The Crab Nebula (also known as M1 or NGC 1952) lies approximately 6,500 light-years from Earth in the constellation Taurus. It’s the remains of a great dead star. In place of the old star is a very dense and energetic pulsar that spins rapidly. The large amount of X-rays emitted by pulsars is so stable that astronomers use it to calibrate space instruments. Moreover, it is a “cosmic generator” producing energy rapidly at a rate equivalent to 100,000 suns! Light from the explosion that gave rise to the first nebula reached Earth in 1054 and was recorded by a number of astronomers from different parts of the world, but it took 700 years for the shock waves to settle. dissipate, before the various people can detect the nebula left behind. Finally, the Crab Nebula spans 15 light years!

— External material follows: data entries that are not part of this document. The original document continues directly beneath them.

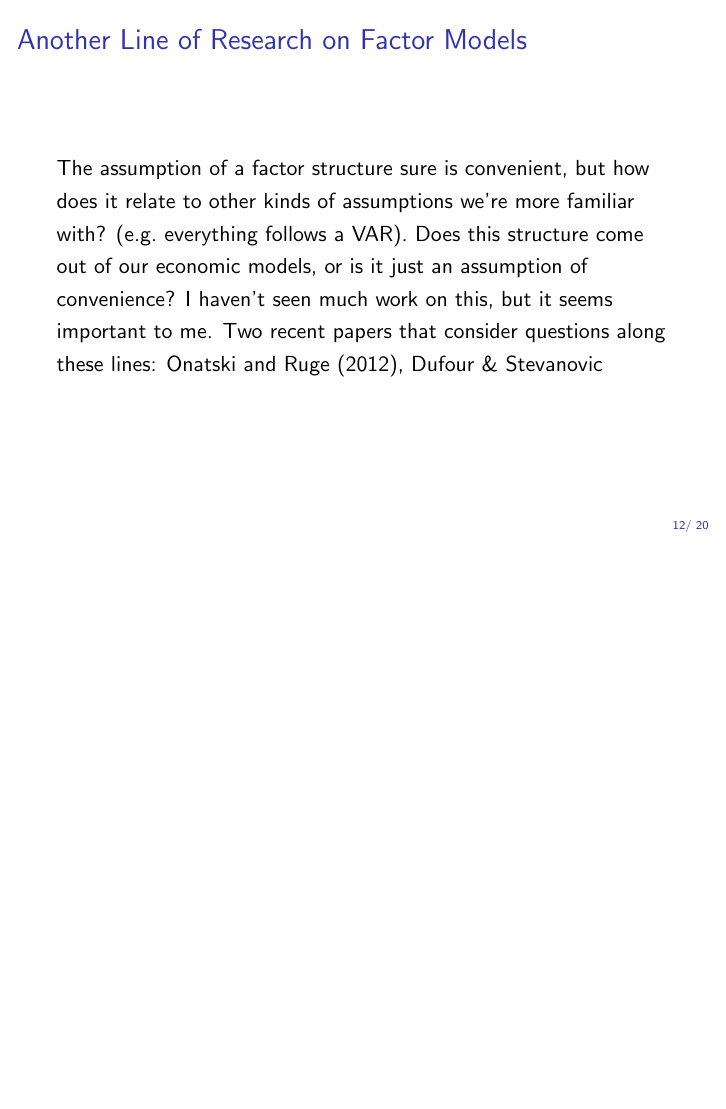
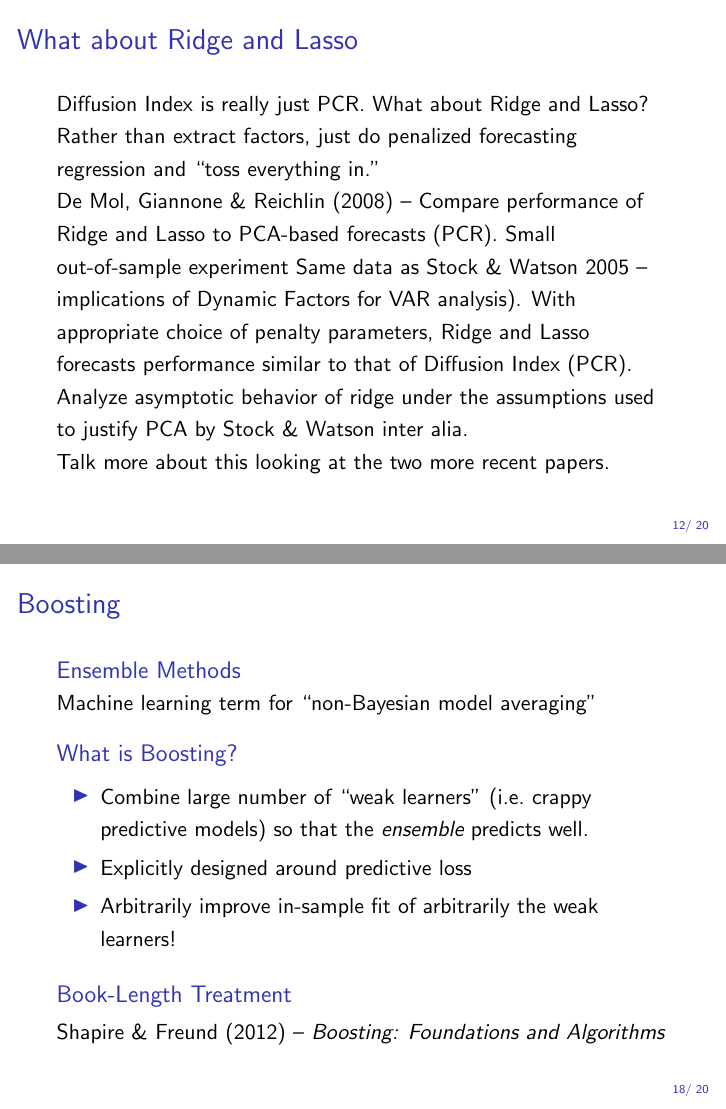
Before and after one commit to fditraglia/econ722, LaTeX slides (lecture10_forecasting_slides.tex): page 12 of 20 before the commit and pages 12 and 18 of 20 after it, the two joined at a grey line, the shorter picture padded with empty space. Compiled offline with pdfLaTeX.

Commit message:
various small changes

```diff
--- a/lecture10_forecasting_slides.tex
+++ b/lecture10_forecasting_slides.tex
@@ -219,11 +219,11 @@
 \end{frame}
 
 %%%%%%%%%%%%%%%%%%%%%%%%%%%%%%%%%%%%%%%%
-\begin{frame}
-	\frametitle{Another Line of Research on Factor Models}
+% \begin{frame}
+% 	\frametitle{Another Line of Research on Factor Models}
 
-The assumption of a factor structure sure is convenient, but how does it relate to other kinds of assumptions we're more familiar with? (e.g.\ everything follows a VAR). Does this structure come out of our economic models, or is it just an assumption of convenience? I haven't seen much work on this, but it seems important to me. Two recent papers that consider questions along these lines: Onatski and Ruge (2012), Dufour \& Stevanovic
-\end{frame}
+% The assumption of a factor structure sure is convenient, but how does it relate to other kinds of assumptions we're more familiar with? (e.g.\ everything follows a VAR). Does this structure come out of our economic models, or is it just an assumption of convenience? I haven't seen much work on this, but it seems important to me. Two recent papers that consider questions along these lines: Onatski and Ruge (2012), Dufour \& Stevanovic
+% \end{frame}
 
 %%%%%%%%%%%%%%%%%%%%%%%%%%%%%%%%%%%%%%%%
 \begin{frame}[c]\frametitle{What about Ridge and Lasso}
@@ -307,7 +307,26 @@ Bai and Ng targeted predictors paper adds transformations of original series. (T
 		\end{itemize}
 	\end{block}
 \end{frame}
-
+%%%%%%%%%%%%%%%%%%%%%%%%%%%%%%%%%%%%%%%%
+\begin{frame}
+	\frametitle{Boosting}
+	\begin{block}
+		{Ensemble Methods}
+		Machine learning term for ``non-Bayesian model averaging''
+	\end{block}
+	\begin{block}
+		{What is Boosting?}
+		\begin{itemize}
+			\item Combine large number of ``weak learners'' (i.e.\ crappy predictive models) so that the \emph{ensemble} predicts well.
+			\item Explicitly designed around predictive loss
+			\item Arbitrarily improve in-sample fit of arbitrarily the weak learners!
+		\end{itemize}
+	\end{block}
+	\begin{block}
+		{Book-Length Treatment}
+		Shapire \& Freund (2012) -- \emph{Boosting: Foundations and Algorithms}
+	\end{block}
+\end{frame}
 
 %%%%%%%%%%%%%%%%%%%%%%%%%%%%%%%%%%%%%%%%
 \begin{frame}[c]\frametitle{Bai \& Ng (2009) -- Boosting Diffusion Indices}
```
Also changed, not shown: lecture10_forecasting_slides.pdf, lecture10_forecasting_slides.tex (2 more changed lines).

At the center of the Crab Nebula are two faint stars, one of which is the ancestor of the other (i.e. the star that gave birth to the other). Thanks to this star, M1 is a powerful transmitter of radio waves, X-rays and gamma rays. A remnant of supernova SN 1054, widely observed on Earth in 1054, the star was discovered in 1968 and has since been considered a radio pulsar.